The inaugural Sizemore Legacy Awards were presented to Dr. Judith Griggs, director of the Michael P. Weber Learning Skills Center and the Spiritan Division of Academic Programs, and Dr. Emma Mosley, assistant professor, Department of Counseling, Psychology and Special Education in the School of Education.
The Legacy Awards recognize Duquesne faculty members who have served urban and marginalized communities for 20 years or longer. The awards honor the recipients’ commitment and dedication to those in underserved communities.
Dr. Susan Munson, Wilkins Township, was recognized for her exemplary efforts to establish the Urban Education Strand of the Leading Teacher Program in the School of Education, stated Melissa Price, coordinator of the school’s Sizemore Urban Education Initiative.
Examples of Munson’s leadership include facilitating interactions between the pilot cohort of School of Education urban educators and children and teachers at the Kelly Elementary School in the Wilkinsburg School District. As a result of these meetings, a sixth-grade class and the principal from Kelly Elementary School were invited to experience Duquesne University in a daylong event planned by the urban education cohort students. The visit introduced the sixth graders to activities aimed at helping them to envision themselves as future college students. To commemorate the occasion, each sixth-grader produced a “memory book” outlining a “dream” for attending college.
She was also critical in arranging a visit from aspiring teachers in the urban education program to the Boys and Girls Club Afterschool Program in the city of Duquesne that allowed students to learn, first-hand, about the value of community-based programs in urban settings.
Griggs, a Homewood resident, has championed equality and diversity in education since she started her career 39 years ago at Duquesne in the counseling and learning department for black students. Besides her current leadership positions with the learning skills center and the Spiritan Division, she serves as the University’s affirmative action officer.
With her knowledge of secondary education, English, curriculum and supervision, Griggs has helped to decrease the attrition rate among African-American students. Her work on campus dovetails with efforts in the larger community, and Griggs was cited at the city’s 2010 DiverseCity 365 Inclusion Series event for solidifying regulations for Act 101 regarding discrimination and equality in education; she acquired funding for more than 30 programs that enabled minority students to achieve quality, advanced education.
Mosley, Highland Park, a nationally certified counselor, a secondary school counselor and a member of the Association for Multicultural Counseling and Development, the NAACP and the Institute for Intercultural Communication, teaches multiculturalism in counseling graduate-level courses, participates in cultural diversity programs for students living on campus, and volunteers with the East Liberty Presbyterian Church Homeless Shelter and the Pittsburgh Conroy Early Childhood Center.
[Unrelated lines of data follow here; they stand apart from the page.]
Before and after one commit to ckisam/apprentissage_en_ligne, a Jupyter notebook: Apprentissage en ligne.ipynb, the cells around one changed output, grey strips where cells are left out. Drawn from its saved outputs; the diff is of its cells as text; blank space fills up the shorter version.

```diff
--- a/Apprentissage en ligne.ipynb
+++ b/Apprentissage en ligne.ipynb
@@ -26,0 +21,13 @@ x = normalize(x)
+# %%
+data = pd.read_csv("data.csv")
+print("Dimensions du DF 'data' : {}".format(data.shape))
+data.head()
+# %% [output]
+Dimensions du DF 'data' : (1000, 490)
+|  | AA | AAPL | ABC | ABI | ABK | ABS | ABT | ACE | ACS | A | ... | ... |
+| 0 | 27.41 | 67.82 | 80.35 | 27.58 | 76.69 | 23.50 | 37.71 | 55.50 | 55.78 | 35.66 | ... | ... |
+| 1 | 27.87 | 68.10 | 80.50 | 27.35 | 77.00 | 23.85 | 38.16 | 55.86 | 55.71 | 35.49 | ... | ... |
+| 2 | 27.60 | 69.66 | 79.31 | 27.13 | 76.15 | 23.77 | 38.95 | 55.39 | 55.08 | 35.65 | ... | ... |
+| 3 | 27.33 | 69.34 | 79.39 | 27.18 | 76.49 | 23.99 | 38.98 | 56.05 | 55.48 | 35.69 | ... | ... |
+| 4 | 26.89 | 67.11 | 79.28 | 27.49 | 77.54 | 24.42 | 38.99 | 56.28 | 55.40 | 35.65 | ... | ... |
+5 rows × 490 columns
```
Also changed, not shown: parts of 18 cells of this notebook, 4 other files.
She strives to help people develop knowledge of specific cultural group characteristics and an understanding of differences within groups. By virtue of her African-American and Native American cultural heritage and her extensive experiences working with marginalized communities, she helps students to gain respect for cultural differences and guides their understanding of the ethics and standards of practice related to diverse populations.
The Barbara A. Sizemore Summer Conference and the Spirit and Legacy Awards honor the 57-year scholarship and teaching career of Dr. Barbara A. Sizemore. As a teacher, principal, district superintendent, dean and educational researcher, her work focused on advancing the highest levels of educational equity for African- American students and for others from low-income and marginalized populations.
Founded in 1878, Duquesne is consistently ranked among the nation's top Catholic research universities for its award-winning faculty and tradition of academic excellence. The University is nationally ranked by U.S. News and World Report and the Princeton Review for its rich academic programs in nine schools of study for nearly 10,000 graduate and undergraduate students, and by the Washington Monthly for service and contributing to students' social mobility. Duquesne is a member of the U.S. President's Higher Education Community Service Honor Roll with Distinction for its contributions to Pittsburgh and communities around the globe. The U.S. Environmental Protection Agency and the Princeton Review's Guide to Green Colleges acknowledge Duquesne's commitment to sustainability.